■ DATA SHOWN:
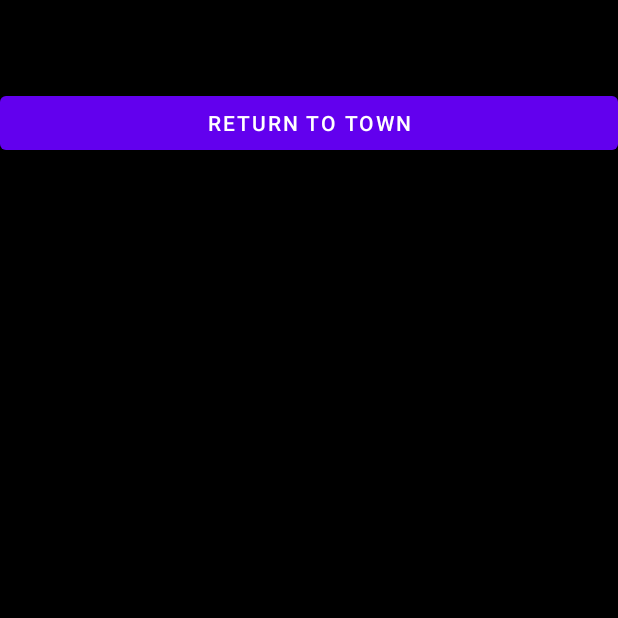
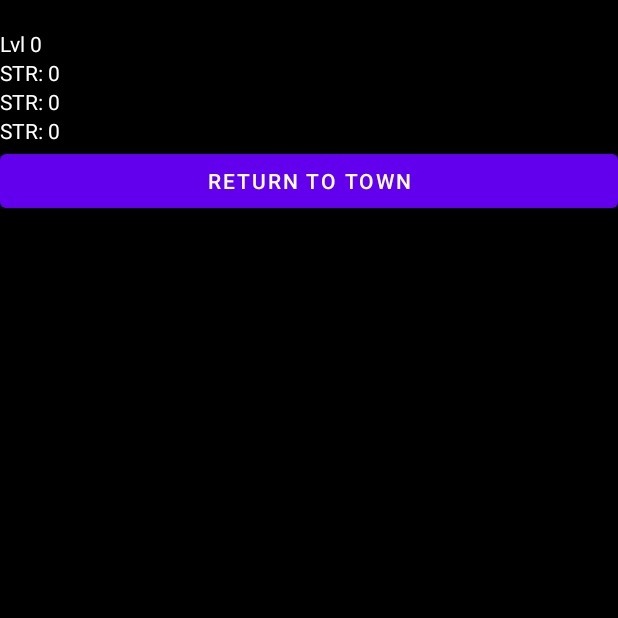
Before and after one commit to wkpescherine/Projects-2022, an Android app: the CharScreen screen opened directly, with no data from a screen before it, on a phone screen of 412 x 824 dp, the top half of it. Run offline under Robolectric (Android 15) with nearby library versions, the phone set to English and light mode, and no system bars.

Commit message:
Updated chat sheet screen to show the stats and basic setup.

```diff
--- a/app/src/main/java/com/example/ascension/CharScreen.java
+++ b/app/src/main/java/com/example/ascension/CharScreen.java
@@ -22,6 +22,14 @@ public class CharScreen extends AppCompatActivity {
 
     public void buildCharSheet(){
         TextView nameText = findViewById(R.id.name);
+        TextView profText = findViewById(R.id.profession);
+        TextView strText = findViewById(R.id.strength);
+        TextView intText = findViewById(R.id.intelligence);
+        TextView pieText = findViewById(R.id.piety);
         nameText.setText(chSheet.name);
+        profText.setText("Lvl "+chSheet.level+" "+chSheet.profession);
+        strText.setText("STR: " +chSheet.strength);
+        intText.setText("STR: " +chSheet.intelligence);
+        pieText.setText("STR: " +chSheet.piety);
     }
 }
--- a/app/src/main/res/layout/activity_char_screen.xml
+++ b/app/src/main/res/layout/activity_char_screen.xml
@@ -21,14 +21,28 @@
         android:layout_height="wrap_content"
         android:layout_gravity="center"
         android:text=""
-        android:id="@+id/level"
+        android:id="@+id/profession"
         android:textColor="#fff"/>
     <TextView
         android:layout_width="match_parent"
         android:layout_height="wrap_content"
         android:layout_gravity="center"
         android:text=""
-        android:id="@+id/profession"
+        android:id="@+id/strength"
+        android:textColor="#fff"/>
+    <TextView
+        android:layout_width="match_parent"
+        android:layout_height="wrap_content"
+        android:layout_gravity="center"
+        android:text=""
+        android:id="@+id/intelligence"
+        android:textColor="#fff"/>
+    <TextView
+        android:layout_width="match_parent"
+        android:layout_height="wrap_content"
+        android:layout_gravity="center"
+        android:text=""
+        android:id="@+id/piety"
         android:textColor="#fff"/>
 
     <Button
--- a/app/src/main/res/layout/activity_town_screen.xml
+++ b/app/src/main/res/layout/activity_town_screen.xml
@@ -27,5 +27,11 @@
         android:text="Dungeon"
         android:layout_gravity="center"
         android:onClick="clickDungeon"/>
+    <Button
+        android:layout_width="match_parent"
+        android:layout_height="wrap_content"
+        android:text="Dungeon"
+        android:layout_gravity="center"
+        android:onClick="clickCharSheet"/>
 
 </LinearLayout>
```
* * *
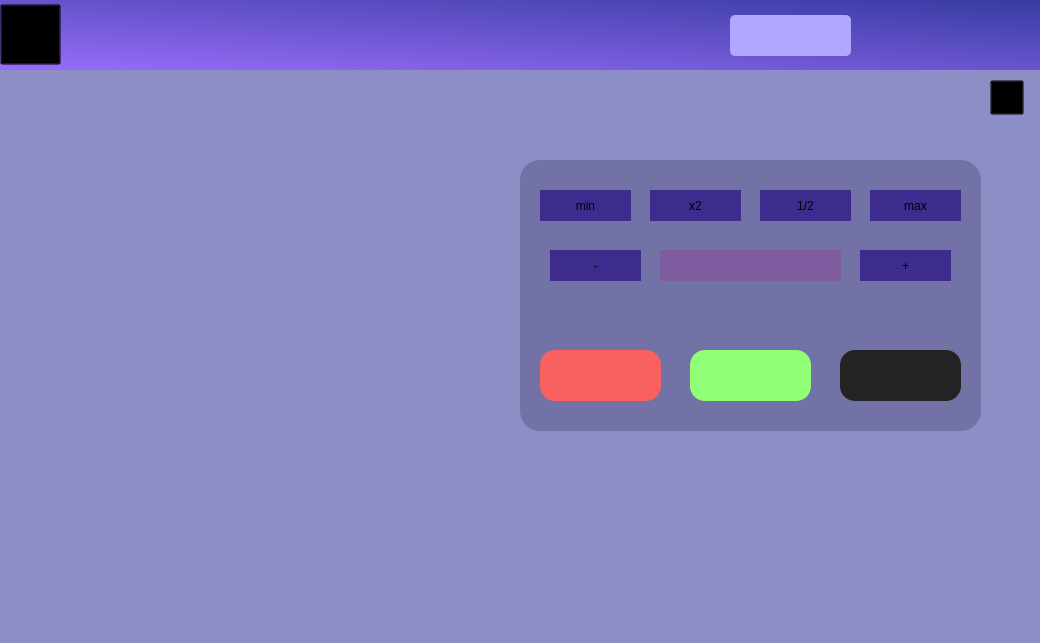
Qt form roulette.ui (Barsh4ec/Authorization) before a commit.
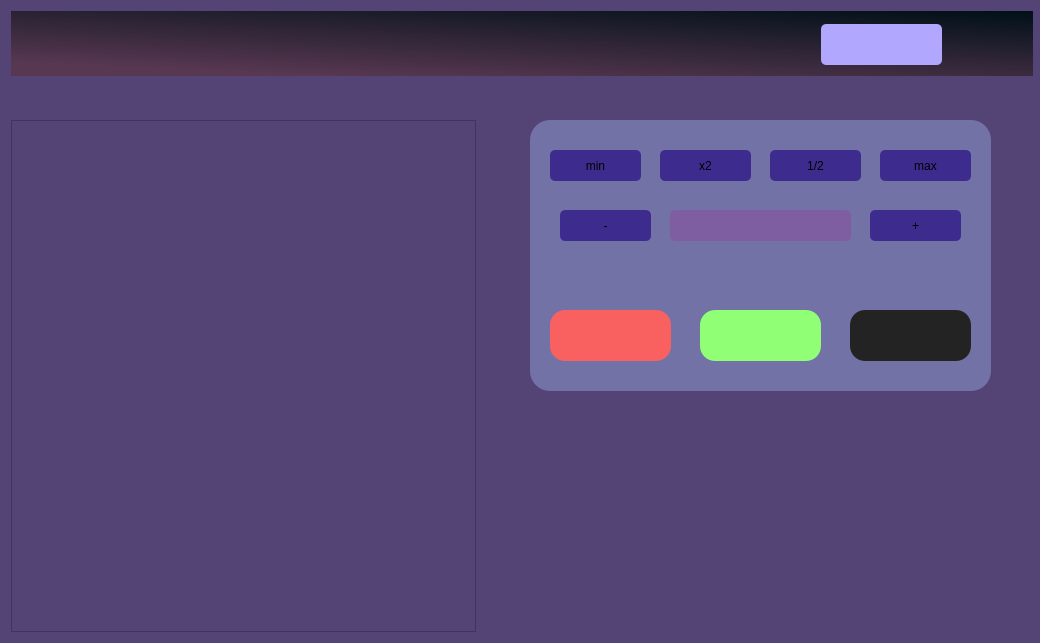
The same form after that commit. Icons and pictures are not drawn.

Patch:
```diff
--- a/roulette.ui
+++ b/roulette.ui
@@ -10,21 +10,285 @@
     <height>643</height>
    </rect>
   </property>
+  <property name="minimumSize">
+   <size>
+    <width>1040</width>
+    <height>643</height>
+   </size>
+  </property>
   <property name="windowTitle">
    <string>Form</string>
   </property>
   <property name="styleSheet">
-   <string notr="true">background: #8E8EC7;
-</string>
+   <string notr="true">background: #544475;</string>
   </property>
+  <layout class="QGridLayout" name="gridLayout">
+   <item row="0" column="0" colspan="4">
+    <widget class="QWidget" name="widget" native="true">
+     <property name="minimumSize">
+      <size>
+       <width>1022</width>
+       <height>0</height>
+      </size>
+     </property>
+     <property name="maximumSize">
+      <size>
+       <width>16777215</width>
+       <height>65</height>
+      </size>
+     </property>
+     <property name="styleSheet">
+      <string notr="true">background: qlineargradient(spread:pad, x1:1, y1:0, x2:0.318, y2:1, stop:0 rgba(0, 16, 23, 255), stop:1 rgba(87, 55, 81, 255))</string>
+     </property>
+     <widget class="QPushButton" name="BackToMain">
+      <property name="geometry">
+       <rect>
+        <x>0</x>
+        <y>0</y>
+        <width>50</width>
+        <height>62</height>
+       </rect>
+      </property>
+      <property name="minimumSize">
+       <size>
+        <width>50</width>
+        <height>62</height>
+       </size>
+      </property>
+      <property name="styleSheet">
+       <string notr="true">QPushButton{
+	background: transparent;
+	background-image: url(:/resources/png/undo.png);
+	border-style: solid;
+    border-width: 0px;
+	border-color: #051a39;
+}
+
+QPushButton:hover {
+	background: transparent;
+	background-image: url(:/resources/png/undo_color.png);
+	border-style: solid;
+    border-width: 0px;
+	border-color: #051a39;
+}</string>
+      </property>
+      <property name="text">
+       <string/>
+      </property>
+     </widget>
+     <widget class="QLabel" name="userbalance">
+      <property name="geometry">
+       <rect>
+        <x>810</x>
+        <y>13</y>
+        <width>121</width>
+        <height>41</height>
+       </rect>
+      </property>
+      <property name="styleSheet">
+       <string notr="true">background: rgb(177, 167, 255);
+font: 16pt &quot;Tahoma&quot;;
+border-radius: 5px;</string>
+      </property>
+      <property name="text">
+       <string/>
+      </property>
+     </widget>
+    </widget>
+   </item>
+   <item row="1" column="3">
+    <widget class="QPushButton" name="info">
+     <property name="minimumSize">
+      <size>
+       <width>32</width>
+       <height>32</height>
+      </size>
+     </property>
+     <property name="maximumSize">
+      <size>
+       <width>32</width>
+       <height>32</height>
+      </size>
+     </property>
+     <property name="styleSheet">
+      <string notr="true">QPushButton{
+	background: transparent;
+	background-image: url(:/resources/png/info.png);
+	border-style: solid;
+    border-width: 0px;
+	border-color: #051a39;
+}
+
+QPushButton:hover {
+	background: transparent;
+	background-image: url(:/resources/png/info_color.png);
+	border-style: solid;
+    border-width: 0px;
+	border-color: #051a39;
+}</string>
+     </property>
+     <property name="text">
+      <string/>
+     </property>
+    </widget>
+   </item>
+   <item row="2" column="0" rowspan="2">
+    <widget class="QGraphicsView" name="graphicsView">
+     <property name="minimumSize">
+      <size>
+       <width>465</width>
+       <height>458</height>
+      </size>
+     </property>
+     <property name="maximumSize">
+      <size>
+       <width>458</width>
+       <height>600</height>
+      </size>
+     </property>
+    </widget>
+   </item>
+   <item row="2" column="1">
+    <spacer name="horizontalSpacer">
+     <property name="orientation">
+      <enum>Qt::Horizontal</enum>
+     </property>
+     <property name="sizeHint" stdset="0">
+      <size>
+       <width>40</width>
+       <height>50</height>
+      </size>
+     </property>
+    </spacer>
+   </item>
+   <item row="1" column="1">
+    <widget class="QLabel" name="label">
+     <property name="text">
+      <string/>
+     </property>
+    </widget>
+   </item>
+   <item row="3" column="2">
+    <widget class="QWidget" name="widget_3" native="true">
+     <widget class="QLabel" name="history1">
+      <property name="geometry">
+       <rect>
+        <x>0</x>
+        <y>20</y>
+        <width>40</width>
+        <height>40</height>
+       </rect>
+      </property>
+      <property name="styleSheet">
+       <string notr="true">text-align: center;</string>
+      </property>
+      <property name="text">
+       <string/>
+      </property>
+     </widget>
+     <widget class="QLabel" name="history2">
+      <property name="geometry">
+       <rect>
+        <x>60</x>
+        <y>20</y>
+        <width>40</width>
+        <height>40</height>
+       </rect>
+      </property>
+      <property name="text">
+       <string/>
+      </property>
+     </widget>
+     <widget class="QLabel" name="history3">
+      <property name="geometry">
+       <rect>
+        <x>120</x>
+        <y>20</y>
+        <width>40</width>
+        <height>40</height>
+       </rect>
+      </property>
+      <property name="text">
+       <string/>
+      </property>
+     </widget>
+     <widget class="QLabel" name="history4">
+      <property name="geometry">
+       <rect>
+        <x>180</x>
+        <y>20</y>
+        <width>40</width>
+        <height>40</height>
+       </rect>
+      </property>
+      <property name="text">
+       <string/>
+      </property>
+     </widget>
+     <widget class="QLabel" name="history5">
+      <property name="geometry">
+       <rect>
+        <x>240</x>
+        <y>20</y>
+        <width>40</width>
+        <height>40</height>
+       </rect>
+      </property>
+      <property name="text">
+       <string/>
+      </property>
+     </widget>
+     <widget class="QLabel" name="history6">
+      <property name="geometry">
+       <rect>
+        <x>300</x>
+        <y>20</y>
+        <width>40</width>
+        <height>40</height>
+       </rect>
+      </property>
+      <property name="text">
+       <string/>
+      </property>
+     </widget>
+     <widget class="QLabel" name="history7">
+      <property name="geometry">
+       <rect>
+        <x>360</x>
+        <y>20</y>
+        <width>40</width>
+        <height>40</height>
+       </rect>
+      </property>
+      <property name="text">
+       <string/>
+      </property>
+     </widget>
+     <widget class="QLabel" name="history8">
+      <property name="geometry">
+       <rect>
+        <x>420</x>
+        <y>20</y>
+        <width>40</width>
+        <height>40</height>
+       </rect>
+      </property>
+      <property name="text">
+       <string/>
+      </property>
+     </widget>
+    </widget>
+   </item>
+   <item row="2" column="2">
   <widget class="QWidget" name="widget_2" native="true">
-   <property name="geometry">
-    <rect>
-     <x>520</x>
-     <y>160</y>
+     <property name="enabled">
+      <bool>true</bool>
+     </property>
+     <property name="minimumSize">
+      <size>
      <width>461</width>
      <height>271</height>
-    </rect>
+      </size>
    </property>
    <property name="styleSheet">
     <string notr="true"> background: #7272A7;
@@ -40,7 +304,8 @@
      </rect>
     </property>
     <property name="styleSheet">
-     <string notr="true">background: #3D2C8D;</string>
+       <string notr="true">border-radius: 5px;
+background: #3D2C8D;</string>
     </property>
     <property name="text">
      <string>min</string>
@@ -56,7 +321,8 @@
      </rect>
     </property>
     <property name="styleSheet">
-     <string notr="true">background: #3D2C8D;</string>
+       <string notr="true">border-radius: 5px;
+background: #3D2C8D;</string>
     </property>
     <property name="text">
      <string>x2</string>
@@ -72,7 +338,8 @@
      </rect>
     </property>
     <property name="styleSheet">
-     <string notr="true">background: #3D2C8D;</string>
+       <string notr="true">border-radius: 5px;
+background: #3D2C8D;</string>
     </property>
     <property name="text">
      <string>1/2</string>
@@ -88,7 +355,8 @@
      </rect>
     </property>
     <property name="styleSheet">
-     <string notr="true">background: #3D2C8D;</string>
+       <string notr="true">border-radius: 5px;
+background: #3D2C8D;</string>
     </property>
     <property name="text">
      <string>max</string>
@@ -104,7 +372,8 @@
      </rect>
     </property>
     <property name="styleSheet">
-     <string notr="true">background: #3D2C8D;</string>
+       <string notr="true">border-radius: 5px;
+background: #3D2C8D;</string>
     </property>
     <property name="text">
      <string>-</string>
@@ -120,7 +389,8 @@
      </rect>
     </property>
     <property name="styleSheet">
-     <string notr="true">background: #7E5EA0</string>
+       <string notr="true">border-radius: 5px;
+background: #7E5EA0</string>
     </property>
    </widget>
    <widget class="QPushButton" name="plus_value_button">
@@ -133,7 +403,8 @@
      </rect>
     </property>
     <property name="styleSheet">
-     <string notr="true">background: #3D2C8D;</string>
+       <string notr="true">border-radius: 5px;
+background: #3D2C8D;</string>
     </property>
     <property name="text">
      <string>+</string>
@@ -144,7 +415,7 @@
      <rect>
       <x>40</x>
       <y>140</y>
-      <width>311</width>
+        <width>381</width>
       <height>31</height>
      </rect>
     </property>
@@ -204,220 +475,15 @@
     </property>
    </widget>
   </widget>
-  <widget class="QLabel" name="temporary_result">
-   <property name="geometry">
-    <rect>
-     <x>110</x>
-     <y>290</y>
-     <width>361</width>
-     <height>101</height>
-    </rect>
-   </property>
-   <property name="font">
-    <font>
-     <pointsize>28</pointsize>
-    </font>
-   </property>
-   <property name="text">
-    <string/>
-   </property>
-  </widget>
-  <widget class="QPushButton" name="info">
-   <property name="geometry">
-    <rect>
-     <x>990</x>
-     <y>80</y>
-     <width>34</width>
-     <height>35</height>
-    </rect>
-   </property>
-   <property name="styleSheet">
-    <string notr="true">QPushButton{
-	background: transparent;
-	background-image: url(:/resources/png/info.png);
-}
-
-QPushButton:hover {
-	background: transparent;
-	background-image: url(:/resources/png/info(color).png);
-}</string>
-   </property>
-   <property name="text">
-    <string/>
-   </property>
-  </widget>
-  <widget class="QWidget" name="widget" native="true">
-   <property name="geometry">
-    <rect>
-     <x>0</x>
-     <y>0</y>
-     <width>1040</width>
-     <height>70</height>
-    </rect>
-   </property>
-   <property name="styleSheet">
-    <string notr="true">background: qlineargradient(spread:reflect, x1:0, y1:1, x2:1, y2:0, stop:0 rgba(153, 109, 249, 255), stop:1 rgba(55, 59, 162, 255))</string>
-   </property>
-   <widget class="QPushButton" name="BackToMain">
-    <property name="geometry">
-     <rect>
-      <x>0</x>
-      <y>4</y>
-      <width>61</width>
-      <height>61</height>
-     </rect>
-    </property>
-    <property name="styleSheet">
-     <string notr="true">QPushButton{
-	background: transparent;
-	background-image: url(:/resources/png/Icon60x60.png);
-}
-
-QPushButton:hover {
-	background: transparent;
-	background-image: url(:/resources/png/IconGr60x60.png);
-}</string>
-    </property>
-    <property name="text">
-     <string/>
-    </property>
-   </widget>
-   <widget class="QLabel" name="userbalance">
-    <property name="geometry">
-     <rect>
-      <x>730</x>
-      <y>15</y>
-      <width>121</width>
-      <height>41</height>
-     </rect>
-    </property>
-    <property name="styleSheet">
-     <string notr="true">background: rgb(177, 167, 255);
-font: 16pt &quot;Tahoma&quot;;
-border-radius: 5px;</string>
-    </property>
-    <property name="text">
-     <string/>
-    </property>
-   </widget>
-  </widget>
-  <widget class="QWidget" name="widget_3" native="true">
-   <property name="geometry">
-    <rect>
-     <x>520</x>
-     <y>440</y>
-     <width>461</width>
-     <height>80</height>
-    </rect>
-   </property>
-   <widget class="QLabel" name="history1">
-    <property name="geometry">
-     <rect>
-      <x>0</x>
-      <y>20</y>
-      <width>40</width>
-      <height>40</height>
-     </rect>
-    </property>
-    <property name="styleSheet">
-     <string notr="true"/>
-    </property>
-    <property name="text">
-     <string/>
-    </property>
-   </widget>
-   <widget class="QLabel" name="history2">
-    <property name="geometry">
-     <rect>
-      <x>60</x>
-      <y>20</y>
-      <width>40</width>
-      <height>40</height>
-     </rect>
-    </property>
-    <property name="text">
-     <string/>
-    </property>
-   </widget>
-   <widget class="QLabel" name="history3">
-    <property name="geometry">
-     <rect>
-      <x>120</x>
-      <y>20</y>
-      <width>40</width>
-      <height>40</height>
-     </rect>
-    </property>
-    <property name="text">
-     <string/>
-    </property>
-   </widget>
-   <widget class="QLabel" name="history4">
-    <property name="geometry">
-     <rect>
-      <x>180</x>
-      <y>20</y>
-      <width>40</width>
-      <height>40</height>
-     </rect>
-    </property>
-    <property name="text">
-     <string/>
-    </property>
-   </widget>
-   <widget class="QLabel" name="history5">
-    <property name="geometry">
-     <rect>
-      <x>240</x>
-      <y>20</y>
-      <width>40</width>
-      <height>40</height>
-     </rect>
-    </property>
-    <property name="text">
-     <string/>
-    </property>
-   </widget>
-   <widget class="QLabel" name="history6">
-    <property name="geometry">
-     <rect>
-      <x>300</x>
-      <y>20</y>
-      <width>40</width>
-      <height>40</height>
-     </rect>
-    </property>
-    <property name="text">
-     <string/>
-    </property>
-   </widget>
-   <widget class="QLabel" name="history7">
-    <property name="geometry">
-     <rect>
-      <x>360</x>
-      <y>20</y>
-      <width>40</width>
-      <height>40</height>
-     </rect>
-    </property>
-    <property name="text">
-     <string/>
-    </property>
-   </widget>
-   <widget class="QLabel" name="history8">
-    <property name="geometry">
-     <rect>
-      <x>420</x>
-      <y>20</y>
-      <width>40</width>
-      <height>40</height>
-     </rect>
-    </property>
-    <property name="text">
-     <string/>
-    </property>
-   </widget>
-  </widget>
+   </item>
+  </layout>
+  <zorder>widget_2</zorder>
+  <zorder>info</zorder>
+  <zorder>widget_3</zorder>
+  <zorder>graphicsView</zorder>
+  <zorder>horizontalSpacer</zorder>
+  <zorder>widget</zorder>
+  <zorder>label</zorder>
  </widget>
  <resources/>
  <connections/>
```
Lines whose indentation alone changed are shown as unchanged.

■ WORK TO COMPLETE: If a line of the data contains "intelligence", copy it out.

■ ANSWER TO THE PROBLEM:
+        TextView intText = findViewById(R.id.intelligence);
+        intText.setText("STR: " +chSheet.intelligence);
+        android:id="@+id/intelligence"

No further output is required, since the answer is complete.